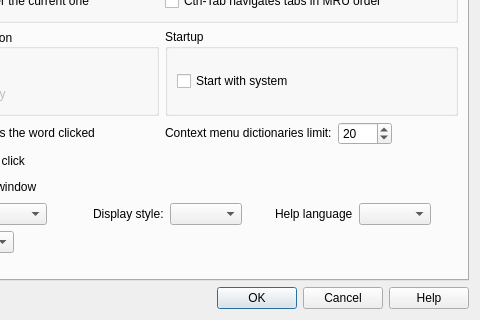
The window that preferences.ui (goldendict/goldendict) describes before a commit, drawn with Qt 5; both pictures show x 156 to 636 and y 127 to 447 of the 636 by 447 pixel window.
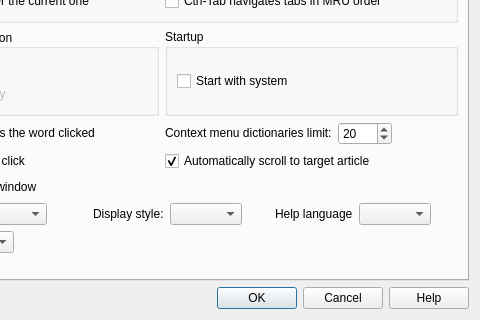
The same window after the commit. The open tabs and pages were chosen to show the change. Icons and pictures are not drawn. Custom widgets are drawn as their Qt base class.

Commit message: Add "Automatically scroll to target article" option

What changed in the file:
```diff
--- a/preferences.ui
+++ b/preferences.ui
@@ -369,6 +369,22 @@
          </item>
         </layout>
        </item>
+       <item row="4" column="1">
+        <widget class="QCheckBox" name="autoScrollToTargetArticle">
+         <property name="toolTip">
+          <string>Normally, clicking on a link, double-clicking on a word or looking up
+selection in an article loads the translation and almost immediately
+scrolls to the article from the same dictionary. With this option off,
+however, the article from the topmost dictionary is shown.</string>
+         </property>
+         <property name="text">
+          <string>Automatically scroll to target article</string>
+         </property>
+         <property name="checked">
+          <bool>true</bool>
+         </property>
+        </widget>
+       </item>
       </layout>
      </widget>
      <widget class="QWidget" name="tab_4">
```
The commit also changes 4 other files.
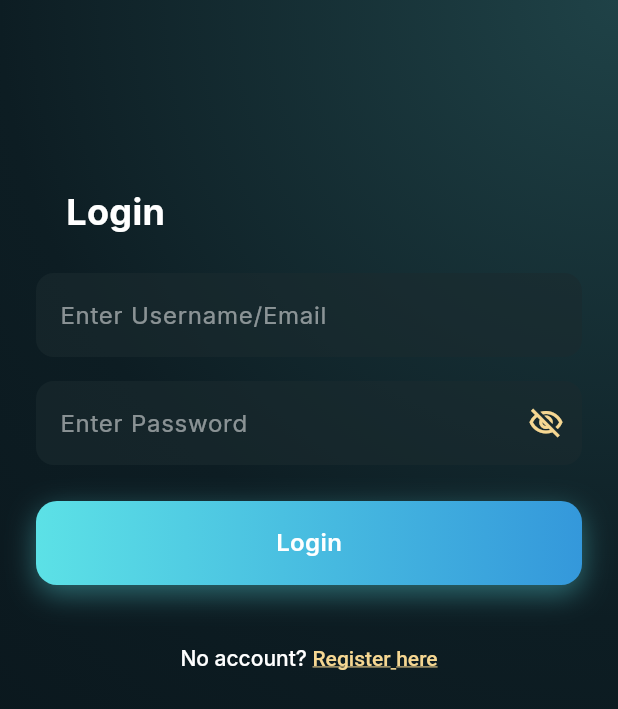
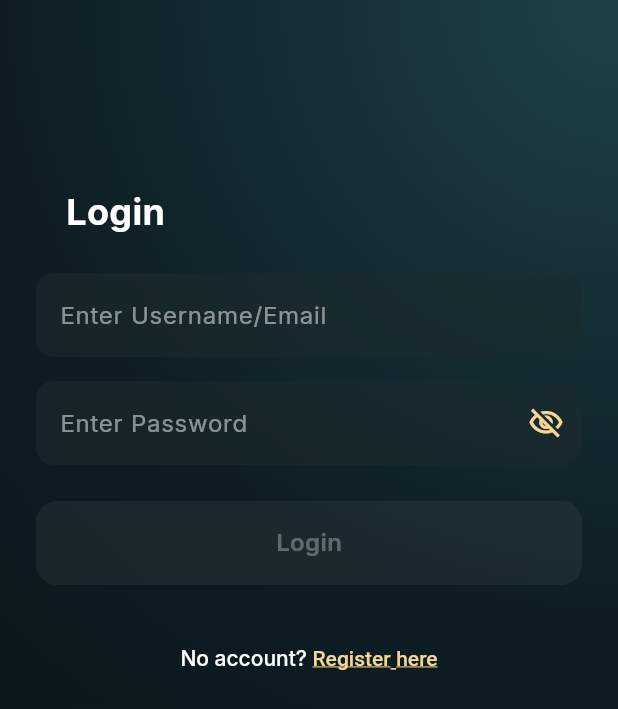
Before and after one commit to Noufalgithub/YouApp-test, a Flutter app: the screen it shows after launch, on a phone screen of 412 x 824 dp. Shown: the top 709 px of the screen. Run offline on Flutter 3.47's test engine with Material 3 defaults, Android fonts, the phone set to English and light mode, and no system bars; our stand-ins replace dio, flutter_svg, get, get_storage, google_fonts.

Commit message:
integrated API auth login

```diff
--- a/lib/app/constants/string_constants.dart
+++ b/lib/app/constants/string_constants.dart
@@ -1,3 +1,3 @@
 class StringConstants {
-  static const String lastReadNomorSurah = 'lastReadNomorSurah';
+  static const String token = 'token';
 }
--- a/lib/app/modules/login/views/login_view.dart
+++ b/lib/app/modules/login/views/login_view.dart
@@ -37,16 +37,26 @@ class LoginView extends GetView<LoginController> {
                 ),
               ),
             ),
-            const CustomTextField(hintText: 'Enter Username/Email'),
+            CustomTextField(
+              controller: controller.emailController,
+              hintText: 'Enter Username/Email',
+            ),
             const SizedBox(height: 16),
-            const CustomTextField(isPassword: true, hintText: 'Enter Password'),
+            CustomTextField(
+              controller: controller.passwordController,
+              isPassword: true,
+              hintText: 'Enter Password',
+            ),
             const SizedBox(height: 24),
-            CustomButton(
-              text: 'Login',
-              isActive: true,
-              onPressed: () {
-                Get.offAllNamed(Routes.HOME);
-              },
+            Obx(
+              () => CustomButton(
+                text: 'Login',
+                isLoading: controller.isLoading.value,
+                isActive: controller.isButtonActive.value,
+                onPressed: controller.isButtonActive.value
+                    ? () => controller.login()
+                    : null,
+              ),
             ),
             const SizedBox(height: 40),
             RichText(
--- a/lib/app/widgets/button/custom_button.dart
+++ b/lib/app/widgets/button/custom_button.dart
@@ -4,28 +4,26 @@ class CustomButton extends StatelessWidget {
   final String text;
   final bool isActive;
   final VoidCallback? onPressed;
+  final bool isLoading;
 
   const CustomButton({
     super.key,
     required this.text,
     this.isActive = true,
     this.onPressed,
+    this.isLoading = false,
   });
 
   @override
   Widget build(BuildContext context) {
     return GestureDetector(
       onTap: isActive ? onPressed : null,
-      child: AnimatedContainer(
-        duration: const Duration(milliseconds: 200),
+      child: Container(
         height: 56,
         decoration: BoxDecoration(
           gradient: isActive
               ? const LinearGradient(
-                  colors: [
-                    Color(0xFF5CE1E6), // hijau muda kebiruan
-                    Color(0xFF3498DB), // biru
-                  ],
+                  colors: [Color(0xFF5CE1E6), Color(0xFF3498DB)],
                   begin: Alignment.centerLeft,
                   end: Alignment.centerRight,
                 )
@@ -45,10 +43,14 @@ class CustomButton extends StatelessWidget {
               : [],
         ),
         alignment: Alignment.center,
-        child: Text(
+        child: (isLoading)
+            ? const CircularProgressIndicator(color: Colors.white)
+            : Text(
                 text,
                 style: TextStyle(
-            color: isActive ? Colors.white : Colors.white.withOpacity(0.3),
+                  color: isActive
+                      ? Colors.white
+                      : Colors.white.withOpacity(0.3),
                   fontSize: 16,
                   fontWeight: FontWeight.w600,
                 ),
--- a/lib/app/widgets/text_field/custom_text_field.dart
+++ b/lib/app/widgets/text_field/custom_text_field.dart
@@ -8,12 +8,16 @@ class CustomTextField extends StatefulWidget {
     this.hintText,
     this.maxLines,
     this.keyboardType,
+    this.controller,
+    this.onSubmitted,
   });
 
   final bool isPassword;
   final String? hintText;
   final int? maxLines;
   final TextInputType? keyboardType;
+  final TextEditingController? controller;
+  final Function? onSubmitted;
 
   @override
   State<CustomTextField> createState() => _CustomTextFieldState();
@@ -30,6 +34,7 @@ class _CustomTextFieldState extends State<CustomTextField> {
         borderRadius: BorderRadius.circular(12),
       ),
       child: TextField(
+        controller: widget.controller,
         obscureText: (widget.isPassword) ? _obscure : false,
         style: const TextStyle(color: Colors.white),
         maxLines: widget.maxLines ?? 1,
--- a/lib/main.dart
+++ b/lib/main.dart
@@ -2,11 +2,15 @@ import 'package:flutter/material.dart';
 
 import 'package:get/get.dart';
 import 'package:google_fonts/google_fonts.dart';
+import 'package:get_storage/get_storage.dart';
 
 import 'app/routes/app_pages.dart';
 
-void main() {
+GetStorage box = GetStorage();
+
+void main() async {
   WidgetsFlutterBinding.ensureInitialized();
+  await GetStorage.init();
 
   runApp(
     GetMaterialApp(
```
Also changed, not shown: lib/app/data/services/auth_service.dart (added, +39 -0 lines), lib/app/data/services/services.dart (deleted, +0 -25 lines), lib/app/modules/edit_interest/controllers/edit_interest_controller.dart (+11 -24 lines), lib/app/modules/edit_interest/views/edit_interest_view.dart (+37 -10 lines), lib/app/modules/login/controllers/login_controller.dart (+66 -1 lines), lib/app/modules/register/controllers/register_controller.dart (+51 -1 lines). Lines whose indentation alone changed are shown as unchanged.
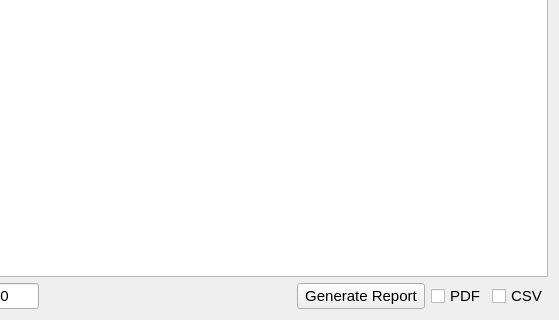
This is estorecpp/stockreport.ui in Watti/estorecpp as Qt 5 draws it before an edit; both pictures show x 98 to 657 and y 242 to 562 of the 657 by 562 pixel window. The edited form follows.
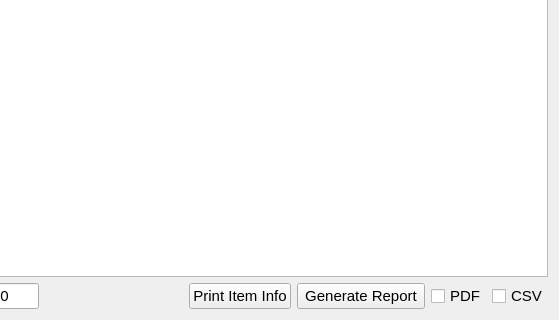
This is the edited form.

Diff of the .ui file:
```diff
--- a/estorecpp/stockreport.ui
+++ b/estorecpp/stockreport.ui
@@ -127,6 +127,13 @@
        </property>
       </spacer>
      </item>
+     <item>
+      <widget class="QPushButton" name="printItemInfoOnlyBtn">
+       <property name="text">
+        <string>Print Item Info</string>
+       </property>
+      </widget>
+     </item>
      <item>
       <widget class="QPushButton" name="generateButton">
        <property name="text">
```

==================================================

Assignment ::
Write the records out in full, word for word; leave every picture behind.

Task result ::
The window that preferences.ui (goldendict/goldendict) describes before a commit, drawn with Qt 5; both pictures show x 156 to 636 and y 127 to 447 of the 636 by 447 pixel window.
The same window after the commit. The open tabs and pages were chosen to show the change. Icons and pictures are not drawn. Custom widgets are drawn as their Qt base class.

Commit message: Add "Automatically scroll to target article" option

What changed in the file:
```diff
--- a/preferences.ui
+++ b/preferences.ui
@@ -369,6 +369,22 @@
          </item>
         </layout>
        </item>
+       <item row="4" column="1">
+        <widget class="QCheckBox" name="autoScrollToTargetArticle">
+         <property name="toolTip">
+          <string>Normally, clicking on a link, double-clicking on a word or looking up
+selection in an article loads the translation and almost immediately
+scrolls to the article from the same dictionary. With this option off,
+however, the article from the topmost dictionary is shown.</string>
+         </property>
+         <property name="text">
+          <string>Automatically scroll to target article</string>
+         </property>
+         <property name="checked">
+          <bool>true</bool>
+         </property>
+        </widget>
+       </item>
       </layout>
      </widget>
      <widget class="QWidget" name="tab_4">
```
The commit also changes 4 other files.
Before and after one commit to Noufalgithub/YouApp-test, a Flutter app: the screen it shows after launch, on a phone screen of 412 x 824 dp. Shown: the top 709 px of the screen. Run offline on Flutter 3.47's test engine with Material 3 defaults, Android fonts, the phone set to English and light mode, and no system bars; our stand-ins replace dio, flutter_svg, get, get_storage, google_fonts.

Commit message:
integrated API auth login

```diff
--- a/lib/app/constants/string_constants.dart
+++ b/lib/app/constants/string_constants.dart
@@ -1,3 +1,3 @@
 class StringConstants {
-  static const String lastReadNomorSurah = 'lastReadNomorSurah';
+  static const String token = 'token';
 }
--- a/lib/app/modules/login/views/login_view.dart
+++ b/lib/app/modules/login/views/login_view.dart
@@ -37,16 +37,26 @@ class LoginView extends GetView<LoginController> {
                 ),
               ),
             ),
-            const CustomTextField(hintText: 'Enter Username/Email'),
+            CustomTextField(
+              controller: controller.emailController,
+              hintText: 'Enter Username/Email',
+            ),
             const SizedBox(height: 16),
-            const CustomTextField(isPassword: true, hintText: 'Enter Password'),
+            CustomTextField(
+              controller: controller.passwordController,
+              isPassword: true,
+              hintText: 'Enter Password',
+            ),
             const SizedBox(height: 24),
-            CustomButton(
-              text: 'Login',
-              isActive: true,
-              onPressed: () {
-                Get.offAllNamed(Routes.HOME);
-              },
+            Obx(
+              () => CustomButton(
+                text: 'Login',
+                isLoading: controller.isLoading.value,
+                isActive: controller.isButtonActive.value,
+                onPressed: controller.isButtonActive.value
+                    ? () => controller.login()
+                    : null,
+              ),
             ),
             const SizedBox(height: 40),
             RichText(
--- a/lib/app/widgets/button/custom_button.dart
+++ b/lib/app/widgets/button/custom_button.dart
@@ -4,28 +4,26 @@ class CustomButton extends StatelessWidget {
   final String text;
   final bool isActive;
   final VoidCallback? onPressed;
+  final bool isLoading;
 
   const CustomButton({
     super.key,
     required this.text,
     this.isActive = true,
     this.onPressed,
+    this.isLoading = false,
   });
 
   @override
   Widget build(BuildContext context) {
     return GestureDetector(
       onTap: isActive ? onPressed : null,
-      child: AnimatedContainer(
-        duration: const Duration(milliseconds: 200),
+      child: Container(
         height: 56,
         decoration: BoxDecoration(
           gradient: isActive
               ? const LinearGradient(
-                  colors: [
-                    Color(0xFF5CE1E6), // hijau muda kebiruan
-                    Color(0xFF3498DB), // biru
-                  ],
+                  colors: [Color(0xFF5CE1E6), Color(0xFF3498DB)],
                   begin: Alignment.centerLeft,
                   end: Alignment.centerRight,
                 )
@@ -45,10 +43,14 @@ class CustomButton extends StatelessWidget {
               : [],
         ),
         alignment: Alignment.center,
-        child: Text(
+        child: (isLoading)
+            ? const CircularProgressIndicator(color: Colors.white)
+            : Text(
                 text,
                 style: TextStyle(
-            color: isActive ? Colors.white : Colors.white.withOpacity(0.3),
+                  color: isActive
+                      ? Colors.white
+                      : Colors.white.withOpacity(0.3),
                   fontSize: 16,
                   fontWeight: FontWeight.w600,
                 ),
--- a/lib/app/widgets/text_field/custom_text_field.dart
+++ b/lib/app/widgets/text_field/custom_text_field.dart
@@ -8,12 +8,16 @@ class CustomTextField extends StatefulWidget {
     this.hintText,
     this.maxLines,
     this.keyboardType,
+    this.controller,
+    this.onSubmitted,
   });
 
   final bool isPassword;
   final String? hintText;
   final int? maxLines;
   final TextInputType? keyboardType;
+  final TextEditingController? controller;
+  final Function? onSubmitted;
 
   @override
   State<CustomTextField> createState() => _CustomTextFieldState();
@@ -30,6 +34,7 @@ class _CustomTextFieldState extends State<CustomTextField> {
         borderRadius: BorderRadius.circular(12),
       ),
       child: TextField(
+        controller: widget.controller,
         obscureText: (widget.isPassword) ? _obscure : false,
         style: const TextStyle(color: Colors.white),
         maxLines: widget.maxLines ?? 1,
--- a/lib/main.dart
+++ b/lib/main.dart
@@ -2,11 +2,15 @@ import 'package:flutter/material.dart';
 
 import 'package:get/get.dart';
 import 'package:google_fonts/google_fonts.dart';
+import 'package:get_storage/get_storage.dart';
 
 import 'app/routes/app_pages.dart';
 
-void main() {
+GetStorage box = GetStorage();
+
+void main() async {
   WidgetsFlutterBinding.ensureInitialized();
+  await GetStorage.init();
 
   runApp(
     GetMaterialApp(
```
Also changed, not shown: lib/app/data/services/auth_service.dart (added, +39 -0 lines), lib/app/data/services/services.dart (deleted, +0 -25 lines), lib/app/modules/edit_interest/controllers/edit_interest_controller.dart (+11 -24 lines), lib/app/modules/edit_interest/views/edit_interest_view.dart (+37 -10 lines), lib/app/modules/login/controllers/login_controller.dart (+66 -1 lines), lib/app/modules/register/controllers/register_controller.dart (+51 -1 lines). Lines whose indentation alone changed are shown as unchanged.
This is estorecpp/stockreport.ui in Watti/estorecpp as Qt 5 draws it before an edit; both pictures show x 98 to 657 and y 242 to 562 of the 657 by 562 pixel window. The edited form follows.
This is the edited form.

Diff of the .ui file:
```diff
--- a/estorecpp/stockreport.ui
+++ b/estorecpp/stockreport.ui
@@ -127,6 +127,13 @@
        </property>
       </spacer>
      </item>
+     <item>
+      <widget class="QPushButton" name="printItemInfoOnlyBtn">
+       <property name="text">
+        <string>Print Item Info</string>
+       </property>
+      </widget>
+     </item>
      <item>
       <widget class="QPushButton" name="generateButton">
        <property name="text">
```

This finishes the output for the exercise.